> **YOUR OBJECTIVE**
Look through the records below and copy each line that includes the word "даних".

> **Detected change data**
________

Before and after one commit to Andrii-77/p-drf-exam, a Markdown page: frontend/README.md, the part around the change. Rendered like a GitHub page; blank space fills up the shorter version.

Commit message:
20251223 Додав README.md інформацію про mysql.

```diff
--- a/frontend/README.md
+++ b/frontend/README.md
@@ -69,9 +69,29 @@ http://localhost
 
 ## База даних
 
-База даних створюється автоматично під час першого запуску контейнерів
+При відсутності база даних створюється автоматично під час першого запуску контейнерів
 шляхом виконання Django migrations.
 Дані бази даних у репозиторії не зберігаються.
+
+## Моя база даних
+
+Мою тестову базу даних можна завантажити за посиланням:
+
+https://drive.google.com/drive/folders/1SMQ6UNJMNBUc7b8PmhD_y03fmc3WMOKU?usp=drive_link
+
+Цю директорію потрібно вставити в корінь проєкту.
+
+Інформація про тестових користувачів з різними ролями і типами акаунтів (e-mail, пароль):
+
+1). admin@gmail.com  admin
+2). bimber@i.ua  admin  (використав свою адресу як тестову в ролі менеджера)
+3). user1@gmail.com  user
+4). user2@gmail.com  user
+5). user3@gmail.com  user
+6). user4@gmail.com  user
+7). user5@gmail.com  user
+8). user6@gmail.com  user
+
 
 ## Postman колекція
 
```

________

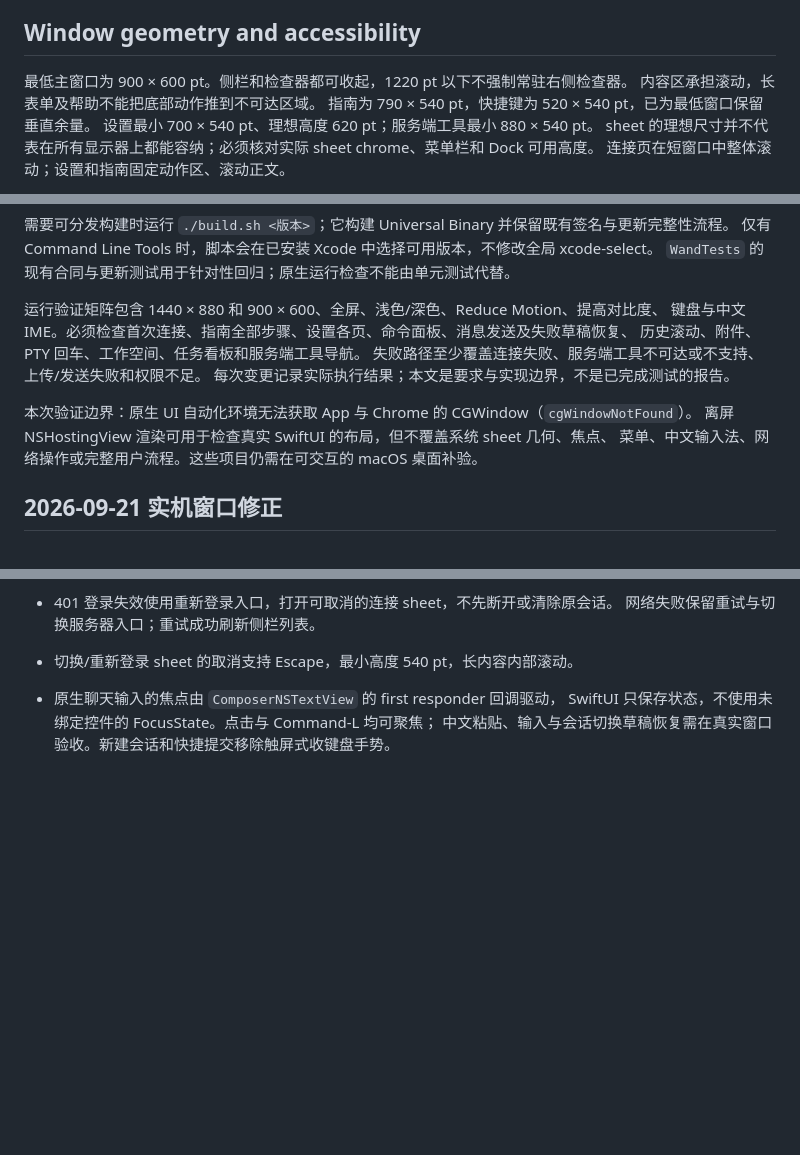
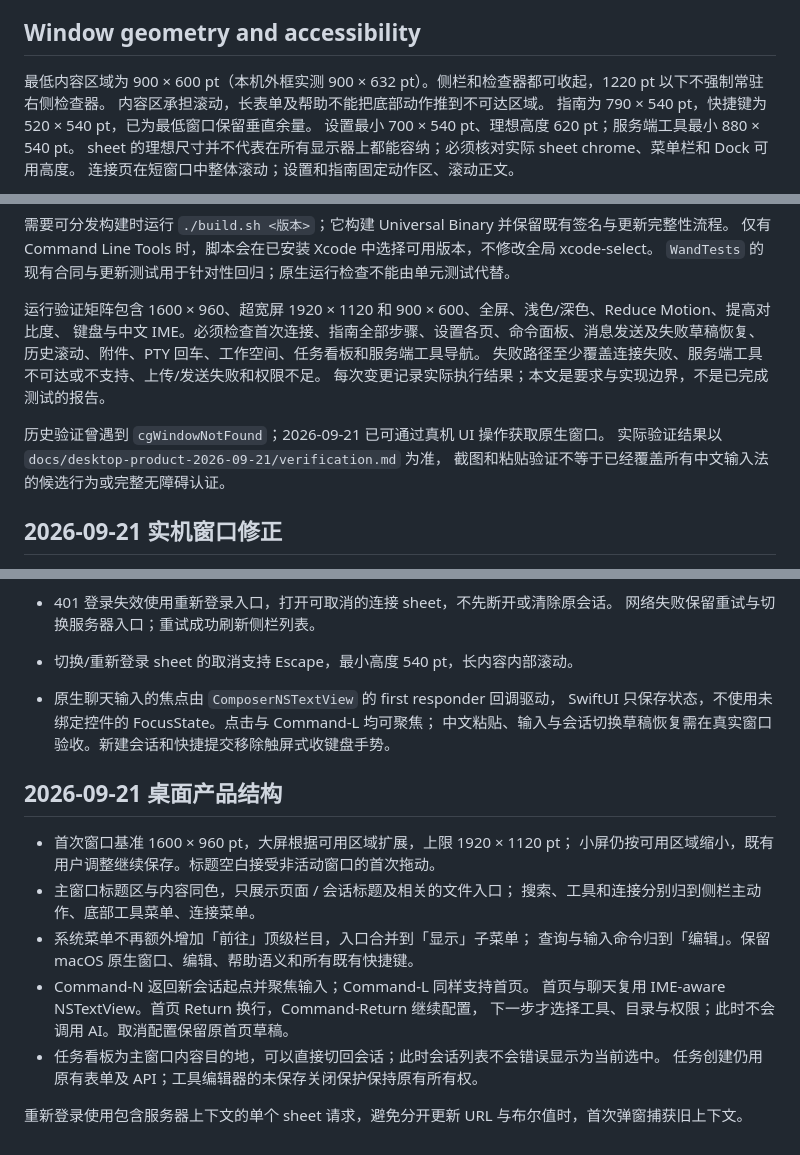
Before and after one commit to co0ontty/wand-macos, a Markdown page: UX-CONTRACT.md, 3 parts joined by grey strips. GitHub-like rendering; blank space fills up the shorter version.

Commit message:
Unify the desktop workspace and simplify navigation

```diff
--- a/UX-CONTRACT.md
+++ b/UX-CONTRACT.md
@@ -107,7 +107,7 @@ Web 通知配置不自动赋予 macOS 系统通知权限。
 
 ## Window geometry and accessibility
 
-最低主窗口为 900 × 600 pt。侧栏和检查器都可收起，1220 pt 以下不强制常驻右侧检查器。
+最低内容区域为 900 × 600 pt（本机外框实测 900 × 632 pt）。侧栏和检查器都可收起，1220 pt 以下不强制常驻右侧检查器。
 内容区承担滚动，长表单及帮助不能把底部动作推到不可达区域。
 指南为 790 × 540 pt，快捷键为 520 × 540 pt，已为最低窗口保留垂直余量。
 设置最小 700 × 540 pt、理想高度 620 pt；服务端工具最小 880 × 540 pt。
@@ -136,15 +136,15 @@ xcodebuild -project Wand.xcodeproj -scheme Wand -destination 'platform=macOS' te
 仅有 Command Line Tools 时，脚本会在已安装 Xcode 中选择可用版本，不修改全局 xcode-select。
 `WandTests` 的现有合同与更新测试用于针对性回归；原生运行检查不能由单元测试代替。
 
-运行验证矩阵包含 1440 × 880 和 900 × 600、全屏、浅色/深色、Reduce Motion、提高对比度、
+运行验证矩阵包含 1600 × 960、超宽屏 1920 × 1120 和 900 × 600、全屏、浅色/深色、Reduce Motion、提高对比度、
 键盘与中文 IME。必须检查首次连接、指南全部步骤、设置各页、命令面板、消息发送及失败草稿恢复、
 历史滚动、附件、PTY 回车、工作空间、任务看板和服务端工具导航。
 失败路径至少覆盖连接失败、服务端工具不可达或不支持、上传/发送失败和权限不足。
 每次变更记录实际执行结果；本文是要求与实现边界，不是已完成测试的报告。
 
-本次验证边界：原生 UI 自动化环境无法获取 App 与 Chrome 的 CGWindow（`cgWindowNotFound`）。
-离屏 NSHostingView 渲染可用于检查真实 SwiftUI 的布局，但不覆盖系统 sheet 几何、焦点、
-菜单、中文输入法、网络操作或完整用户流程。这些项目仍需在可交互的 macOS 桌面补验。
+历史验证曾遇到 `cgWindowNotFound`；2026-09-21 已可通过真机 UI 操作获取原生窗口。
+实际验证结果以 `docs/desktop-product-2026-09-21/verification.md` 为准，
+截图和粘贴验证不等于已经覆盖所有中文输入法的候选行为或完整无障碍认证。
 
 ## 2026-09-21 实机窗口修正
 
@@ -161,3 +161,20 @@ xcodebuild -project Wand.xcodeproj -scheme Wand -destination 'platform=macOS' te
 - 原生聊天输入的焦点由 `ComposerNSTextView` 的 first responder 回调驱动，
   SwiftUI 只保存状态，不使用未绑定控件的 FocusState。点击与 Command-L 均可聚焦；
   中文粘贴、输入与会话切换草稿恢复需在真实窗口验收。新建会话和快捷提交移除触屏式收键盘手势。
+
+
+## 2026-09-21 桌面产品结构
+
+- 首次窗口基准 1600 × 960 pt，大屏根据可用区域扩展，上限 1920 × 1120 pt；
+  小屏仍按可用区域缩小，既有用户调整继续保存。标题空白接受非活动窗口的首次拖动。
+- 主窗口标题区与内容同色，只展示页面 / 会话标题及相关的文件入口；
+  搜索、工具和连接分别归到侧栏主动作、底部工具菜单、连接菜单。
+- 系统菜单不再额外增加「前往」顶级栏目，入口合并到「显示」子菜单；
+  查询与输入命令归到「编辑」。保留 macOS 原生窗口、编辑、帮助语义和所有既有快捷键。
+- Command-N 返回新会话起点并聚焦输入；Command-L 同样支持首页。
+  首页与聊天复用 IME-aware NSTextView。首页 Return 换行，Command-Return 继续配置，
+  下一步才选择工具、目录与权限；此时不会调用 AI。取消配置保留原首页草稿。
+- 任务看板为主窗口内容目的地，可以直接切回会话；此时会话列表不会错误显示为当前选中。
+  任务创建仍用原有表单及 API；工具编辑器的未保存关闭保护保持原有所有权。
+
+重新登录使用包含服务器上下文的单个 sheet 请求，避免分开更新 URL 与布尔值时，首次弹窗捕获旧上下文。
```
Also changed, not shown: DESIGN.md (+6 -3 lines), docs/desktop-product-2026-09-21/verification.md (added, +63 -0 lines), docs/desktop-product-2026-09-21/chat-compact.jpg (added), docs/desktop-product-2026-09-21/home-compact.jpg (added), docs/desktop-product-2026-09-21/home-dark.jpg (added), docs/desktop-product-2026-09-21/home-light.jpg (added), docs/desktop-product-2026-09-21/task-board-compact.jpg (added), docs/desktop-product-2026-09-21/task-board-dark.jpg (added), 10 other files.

________

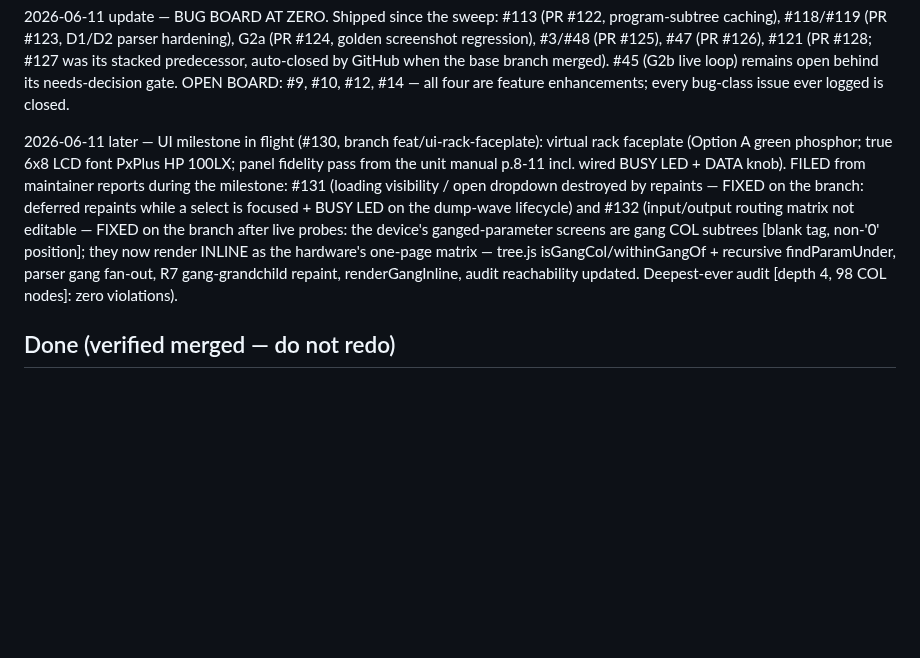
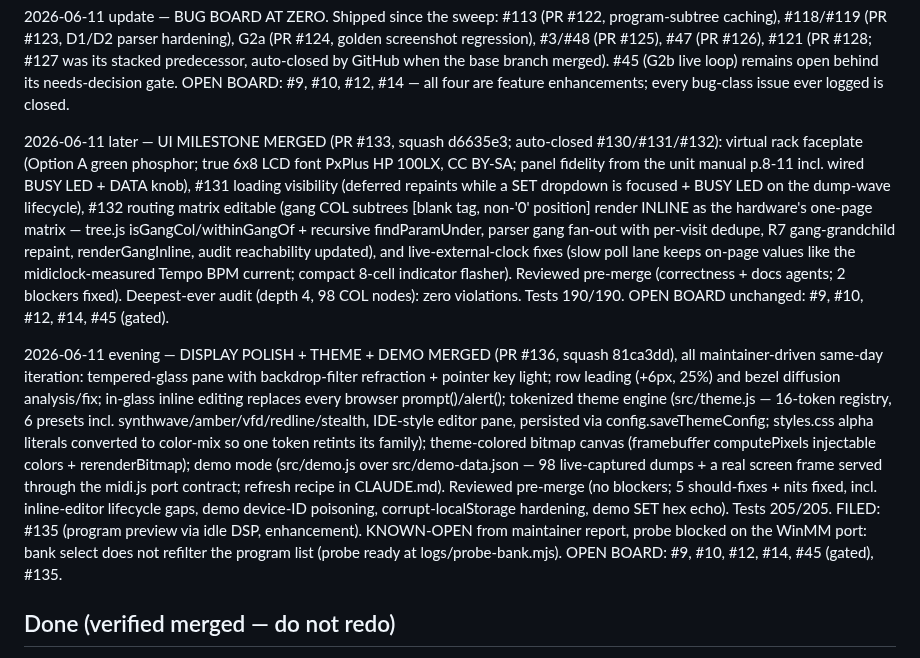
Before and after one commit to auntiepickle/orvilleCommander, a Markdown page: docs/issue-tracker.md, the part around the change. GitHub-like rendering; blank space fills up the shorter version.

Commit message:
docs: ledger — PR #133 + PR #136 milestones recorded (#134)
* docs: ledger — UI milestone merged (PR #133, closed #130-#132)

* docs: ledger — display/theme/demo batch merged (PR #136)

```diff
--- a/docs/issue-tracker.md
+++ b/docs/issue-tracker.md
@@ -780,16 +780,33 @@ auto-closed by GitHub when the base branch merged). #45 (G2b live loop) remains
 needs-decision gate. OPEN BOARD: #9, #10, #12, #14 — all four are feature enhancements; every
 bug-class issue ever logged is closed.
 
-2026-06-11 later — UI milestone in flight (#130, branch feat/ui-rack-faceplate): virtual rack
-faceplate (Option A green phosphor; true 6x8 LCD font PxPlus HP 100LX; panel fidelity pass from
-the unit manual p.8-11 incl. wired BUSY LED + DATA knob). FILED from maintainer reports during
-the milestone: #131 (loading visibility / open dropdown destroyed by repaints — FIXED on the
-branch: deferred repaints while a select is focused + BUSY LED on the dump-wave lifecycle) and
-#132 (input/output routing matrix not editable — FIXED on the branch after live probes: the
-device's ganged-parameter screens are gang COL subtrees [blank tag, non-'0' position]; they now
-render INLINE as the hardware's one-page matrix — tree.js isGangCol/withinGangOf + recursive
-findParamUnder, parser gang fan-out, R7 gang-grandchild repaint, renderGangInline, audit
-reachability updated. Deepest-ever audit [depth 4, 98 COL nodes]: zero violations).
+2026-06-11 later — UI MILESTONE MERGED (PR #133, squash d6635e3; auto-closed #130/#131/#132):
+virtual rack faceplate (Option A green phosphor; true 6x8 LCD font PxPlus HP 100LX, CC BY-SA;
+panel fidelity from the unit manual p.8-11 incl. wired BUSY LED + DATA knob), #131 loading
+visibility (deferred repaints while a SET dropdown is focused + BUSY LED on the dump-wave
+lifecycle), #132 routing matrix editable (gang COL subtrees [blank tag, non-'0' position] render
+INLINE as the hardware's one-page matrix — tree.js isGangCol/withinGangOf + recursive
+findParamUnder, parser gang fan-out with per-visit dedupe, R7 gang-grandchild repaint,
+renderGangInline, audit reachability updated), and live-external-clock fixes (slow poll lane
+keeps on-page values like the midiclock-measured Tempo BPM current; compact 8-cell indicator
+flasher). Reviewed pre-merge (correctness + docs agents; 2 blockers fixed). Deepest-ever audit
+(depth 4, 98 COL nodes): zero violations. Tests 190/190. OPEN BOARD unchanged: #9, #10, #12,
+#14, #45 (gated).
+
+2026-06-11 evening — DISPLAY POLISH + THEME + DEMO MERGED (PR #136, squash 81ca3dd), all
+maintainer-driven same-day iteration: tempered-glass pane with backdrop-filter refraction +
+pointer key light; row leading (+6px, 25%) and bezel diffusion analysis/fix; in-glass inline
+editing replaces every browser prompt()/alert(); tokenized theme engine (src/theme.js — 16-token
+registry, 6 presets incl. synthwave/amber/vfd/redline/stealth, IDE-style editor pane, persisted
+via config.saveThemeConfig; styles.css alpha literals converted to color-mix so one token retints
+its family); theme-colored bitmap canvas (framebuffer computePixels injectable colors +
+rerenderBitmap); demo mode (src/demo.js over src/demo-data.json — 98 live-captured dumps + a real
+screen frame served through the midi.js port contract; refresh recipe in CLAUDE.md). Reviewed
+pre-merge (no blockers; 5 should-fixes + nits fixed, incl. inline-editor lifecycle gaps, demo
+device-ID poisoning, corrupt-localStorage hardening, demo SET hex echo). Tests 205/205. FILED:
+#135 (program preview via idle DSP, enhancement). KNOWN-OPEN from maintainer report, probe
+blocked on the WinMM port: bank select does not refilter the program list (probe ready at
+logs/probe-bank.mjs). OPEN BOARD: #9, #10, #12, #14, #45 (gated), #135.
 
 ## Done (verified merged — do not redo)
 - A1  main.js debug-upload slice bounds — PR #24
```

________

> **OUTPUT OF THE EXERCISE**
 ## База даних
-База даних створюється автоматично під час першого запуску контейнерів
+При відсутності база даних створюється автоматично під час першого запуску контейнерів
 Дані бази даних у репозиторії не зберігаються.
+## Моя база даних
+Мою тестову базу даних можна завантажити за посиланням:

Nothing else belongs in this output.